How a sweater became the centre of a controversy
Article: Brady Lang – Sports Writer
[dropcaps round=”no”]T[/dropcaps]his phrase has been garnering much attention in the news lately due to a girl at Balcarres Community School, the high school I graduated from in June of 2013. I don’t think that there could be anyone else out there who could actually understand Balcarres Community School other than a former student.
The demographics of the school are about 65% Aboriginal students while the Caucasian population at the school is much in the minority. The thing about Balcarres Community School is that we are a very tight-knit group. All races are put together and students and staff are very comfortable with each other, yet this report from the media construed what the school has been preaching and practicing for many years: working together.

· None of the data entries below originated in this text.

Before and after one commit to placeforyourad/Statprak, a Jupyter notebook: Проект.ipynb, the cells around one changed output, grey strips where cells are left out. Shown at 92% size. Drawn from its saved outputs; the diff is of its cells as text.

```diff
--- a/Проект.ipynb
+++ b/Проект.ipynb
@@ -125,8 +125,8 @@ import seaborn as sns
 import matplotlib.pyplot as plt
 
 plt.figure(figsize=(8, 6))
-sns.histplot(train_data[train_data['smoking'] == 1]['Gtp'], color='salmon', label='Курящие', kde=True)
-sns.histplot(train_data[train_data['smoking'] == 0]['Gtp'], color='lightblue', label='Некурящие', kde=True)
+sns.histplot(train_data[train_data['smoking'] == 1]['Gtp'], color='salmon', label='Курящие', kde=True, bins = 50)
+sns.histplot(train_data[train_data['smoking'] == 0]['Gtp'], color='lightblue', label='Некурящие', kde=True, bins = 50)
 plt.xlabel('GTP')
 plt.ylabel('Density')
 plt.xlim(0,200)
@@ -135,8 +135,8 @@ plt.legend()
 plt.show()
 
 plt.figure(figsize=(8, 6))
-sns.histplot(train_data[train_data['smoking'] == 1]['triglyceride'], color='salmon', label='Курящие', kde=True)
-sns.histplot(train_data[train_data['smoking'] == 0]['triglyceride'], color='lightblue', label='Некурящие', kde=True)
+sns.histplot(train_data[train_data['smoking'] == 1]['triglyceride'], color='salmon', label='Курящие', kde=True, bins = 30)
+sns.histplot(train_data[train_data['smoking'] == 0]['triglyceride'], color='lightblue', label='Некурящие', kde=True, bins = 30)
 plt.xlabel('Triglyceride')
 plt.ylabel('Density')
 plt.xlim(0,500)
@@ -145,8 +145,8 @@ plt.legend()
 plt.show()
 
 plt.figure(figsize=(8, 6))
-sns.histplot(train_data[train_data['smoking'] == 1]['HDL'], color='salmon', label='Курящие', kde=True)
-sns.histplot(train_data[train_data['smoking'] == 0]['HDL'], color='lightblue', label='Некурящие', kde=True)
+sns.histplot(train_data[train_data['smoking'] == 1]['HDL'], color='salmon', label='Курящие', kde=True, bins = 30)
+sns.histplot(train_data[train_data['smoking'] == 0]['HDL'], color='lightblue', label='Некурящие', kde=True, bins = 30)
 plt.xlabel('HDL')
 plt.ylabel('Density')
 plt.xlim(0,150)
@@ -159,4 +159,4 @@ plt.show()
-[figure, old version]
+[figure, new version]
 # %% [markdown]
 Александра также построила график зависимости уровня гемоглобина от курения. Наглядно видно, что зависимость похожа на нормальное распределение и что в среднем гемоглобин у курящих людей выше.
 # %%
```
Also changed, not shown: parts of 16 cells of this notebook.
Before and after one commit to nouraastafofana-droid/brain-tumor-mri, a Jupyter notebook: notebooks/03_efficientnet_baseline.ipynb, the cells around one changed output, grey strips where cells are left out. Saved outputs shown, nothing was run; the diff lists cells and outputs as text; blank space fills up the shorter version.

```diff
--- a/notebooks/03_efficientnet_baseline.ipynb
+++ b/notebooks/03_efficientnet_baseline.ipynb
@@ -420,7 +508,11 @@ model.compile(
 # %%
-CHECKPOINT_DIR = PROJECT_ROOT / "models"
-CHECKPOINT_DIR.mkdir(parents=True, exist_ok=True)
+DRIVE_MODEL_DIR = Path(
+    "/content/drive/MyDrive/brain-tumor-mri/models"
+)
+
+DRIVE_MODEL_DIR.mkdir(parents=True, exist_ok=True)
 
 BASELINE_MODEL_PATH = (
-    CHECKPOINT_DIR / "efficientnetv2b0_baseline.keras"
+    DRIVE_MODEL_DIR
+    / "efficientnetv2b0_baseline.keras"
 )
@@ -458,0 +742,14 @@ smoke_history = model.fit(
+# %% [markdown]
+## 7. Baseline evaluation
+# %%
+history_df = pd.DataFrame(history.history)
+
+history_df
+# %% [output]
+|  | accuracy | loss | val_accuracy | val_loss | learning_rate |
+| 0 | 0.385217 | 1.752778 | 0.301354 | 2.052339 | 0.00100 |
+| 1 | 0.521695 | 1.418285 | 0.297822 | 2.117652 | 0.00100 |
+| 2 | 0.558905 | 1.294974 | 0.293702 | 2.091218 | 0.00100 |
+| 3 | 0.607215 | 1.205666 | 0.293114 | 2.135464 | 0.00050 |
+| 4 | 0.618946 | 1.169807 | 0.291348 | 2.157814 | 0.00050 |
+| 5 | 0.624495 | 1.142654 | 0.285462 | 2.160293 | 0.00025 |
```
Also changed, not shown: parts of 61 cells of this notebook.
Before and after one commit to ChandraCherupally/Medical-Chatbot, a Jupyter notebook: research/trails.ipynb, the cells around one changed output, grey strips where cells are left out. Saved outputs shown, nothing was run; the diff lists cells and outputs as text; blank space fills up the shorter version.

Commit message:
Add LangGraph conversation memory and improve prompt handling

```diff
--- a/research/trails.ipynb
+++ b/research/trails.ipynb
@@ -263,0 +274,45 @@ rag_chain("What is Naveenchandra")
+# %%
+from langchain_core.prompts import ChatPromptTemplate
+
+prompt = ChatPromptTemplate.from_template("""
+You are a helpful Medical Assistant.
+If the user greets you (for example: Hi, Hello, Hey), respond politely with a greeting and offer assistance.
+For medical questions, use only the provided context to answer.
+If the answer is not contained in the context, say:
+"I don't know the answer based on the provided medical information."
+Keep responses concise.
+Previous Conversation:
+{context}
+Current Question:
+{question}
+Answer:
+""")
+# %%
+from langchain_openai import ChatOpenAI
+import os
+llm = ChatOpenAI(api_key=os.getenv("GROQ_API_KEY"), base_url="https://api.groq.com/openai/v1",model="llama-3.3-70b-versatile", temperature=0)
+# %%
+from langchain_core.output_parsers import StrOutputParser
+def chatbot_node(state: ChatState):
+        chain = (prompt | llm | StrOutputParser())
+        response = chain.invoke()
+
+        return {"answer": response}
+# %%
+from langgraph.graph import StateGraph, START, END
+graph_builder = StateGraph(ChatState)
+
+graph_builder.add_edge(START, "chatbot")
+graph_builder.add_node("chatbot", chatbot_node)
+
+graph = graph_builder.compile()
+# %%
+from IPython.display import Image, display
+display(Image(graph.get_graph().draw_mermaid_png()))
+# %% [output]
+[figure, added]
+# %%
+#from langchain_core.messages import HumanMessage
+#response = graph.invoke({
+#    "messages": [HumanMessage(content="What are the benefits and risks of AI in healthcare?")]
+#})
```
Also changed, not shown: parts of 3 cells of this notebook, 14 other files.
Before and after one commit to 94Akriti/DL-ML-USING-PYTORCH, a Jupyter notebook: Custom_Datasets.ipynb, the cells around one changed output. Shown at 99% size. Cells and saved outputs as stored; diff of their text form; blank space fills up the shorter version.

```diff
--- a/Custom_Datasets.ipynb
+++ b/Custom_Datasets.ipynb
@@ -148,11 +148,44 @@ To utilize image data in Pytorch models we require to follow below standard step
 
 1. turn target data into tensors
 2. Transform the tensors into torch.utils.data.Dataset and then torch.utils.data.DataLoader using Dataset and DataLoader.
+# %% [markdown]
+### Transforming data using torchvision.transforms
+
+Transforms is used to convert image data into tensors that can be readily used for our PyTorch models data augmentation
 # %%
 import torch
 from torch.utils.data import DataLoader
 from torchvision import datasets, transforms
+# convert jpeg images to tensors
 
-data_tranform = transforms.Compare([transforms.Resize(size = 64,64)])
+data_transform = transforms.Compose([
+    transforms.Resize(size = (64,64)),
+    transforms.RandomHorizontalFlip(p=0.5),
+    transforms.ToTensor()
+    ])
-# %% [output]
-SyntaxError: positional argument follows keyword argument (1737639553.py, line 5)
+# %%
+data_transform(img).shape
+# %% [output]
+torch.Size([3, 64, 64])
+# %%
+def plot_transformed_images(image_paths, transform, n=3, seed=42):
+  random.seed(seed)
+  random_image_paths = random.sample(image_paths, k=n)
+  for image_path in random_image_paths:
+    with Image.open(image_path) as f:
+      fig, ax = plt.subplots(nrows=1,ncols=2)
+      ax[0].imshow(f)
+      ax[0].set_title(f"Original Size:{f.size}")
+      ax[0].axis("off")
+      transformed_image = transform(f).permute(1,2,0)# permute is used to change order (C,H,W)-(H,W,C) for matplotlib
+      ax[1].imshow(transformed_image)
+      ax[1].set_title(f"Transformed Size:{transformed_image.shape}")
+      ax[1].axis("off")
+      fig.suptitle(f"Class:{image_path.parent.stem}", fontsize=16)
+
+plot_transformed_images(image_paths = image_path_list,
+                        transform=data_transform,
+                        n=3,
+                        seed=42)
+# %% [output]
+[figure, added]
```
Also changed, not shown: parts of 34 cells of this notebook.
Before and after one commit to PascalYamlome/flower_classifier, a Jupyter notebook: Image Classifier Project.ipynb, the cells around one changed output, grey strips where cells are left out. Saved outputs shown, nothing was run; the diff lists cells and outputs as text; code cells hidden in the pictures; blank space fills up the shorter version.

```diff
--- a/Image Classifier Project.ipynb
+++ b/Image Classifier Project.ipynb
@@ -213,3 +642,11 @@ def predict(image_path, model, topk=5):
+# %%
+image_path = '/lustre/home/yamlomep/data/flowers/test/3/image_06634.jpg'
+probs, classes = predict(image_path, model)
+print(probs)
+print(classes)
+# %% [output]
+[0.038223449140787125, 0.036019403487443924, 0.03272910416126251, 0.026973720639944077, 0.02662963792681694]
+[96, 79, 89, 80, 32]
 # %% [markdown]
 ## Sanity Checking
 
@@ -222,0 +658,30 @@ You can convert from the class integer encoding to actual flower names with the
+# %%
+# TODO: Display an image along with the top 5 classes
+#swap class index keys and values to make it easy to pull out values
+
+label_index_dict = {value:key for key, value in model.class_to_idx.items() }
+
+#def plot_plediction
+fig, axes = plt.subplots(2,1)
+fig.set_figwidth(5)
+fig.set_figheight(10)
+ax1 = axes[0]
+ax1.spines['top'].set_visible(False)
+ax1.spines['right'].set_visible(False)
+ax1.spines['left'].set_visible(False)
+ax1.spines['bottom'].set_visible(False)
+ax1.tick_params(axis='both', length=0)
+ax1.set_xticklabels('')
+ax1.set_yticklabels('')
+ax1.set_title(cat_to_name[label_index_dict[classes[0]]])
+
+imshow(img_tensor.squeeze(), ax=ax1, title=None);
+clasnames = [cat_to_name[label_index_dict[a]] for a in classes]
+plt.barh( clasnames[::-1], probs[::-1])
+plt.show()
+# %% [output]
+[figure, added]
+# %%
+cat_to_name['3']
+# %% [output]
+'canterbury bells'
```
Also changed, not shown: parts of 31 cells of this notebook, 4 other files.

Personally, I’ve seen these sweaters around school daily in the last two years. It really never bothered me, but I knew that other students didn’t exactly agree with the wording on the sweaters. “Thank an Indian” was the phrase that set everyone off. First of all, Indian is a derogatory term and I don’t believe it should have been used on the sweater, yet the context of the phrase wouldn’t have made the same impact if the sweaters sported “Thank an Aboriginal.”
To further the point, the sweater wearer in question said “[w]e were taught Indians were on this land first, so why are people offended?” to CBC in an interview.
The treaties have also been understood to say that the land was to be equally shared, not owned outright by either side. So, what sparked the sweater that garnered all of the attention and controversy last week?
The student was told she could not wear the sweater at school anymore.
The clientele at the school is very mixed, yet Balcarres Community School has been able to look past differences in recent years and begin to work together, seeing through colour rather than judging based on race or ethnicity.
Balcarres Community School has done wonders for their students in recent memory with really setting a standard as the school that doesn’t see colour and works together as equals. In the past few years, the students in the school have done numerous projects including writing a book, interviewing and creating posters for positive Aboriginal role models within the community, and, this year, introducing a book on treaties written by the students.
I’ve seen firsthand what has gone on in this school and it killed me hearing all of the negative talk coming from my old school in the past week. It has upset me and this story has blown up just because of the context of that very same story. Take it from someone that knows: this isn’t who the school really is. Are we really going to be split apart because of something a sweater says?
[button style=”e.g. solid, border” size=”e.g. small, medium, big” link=”” target=””]Image: Farron Ager[/button]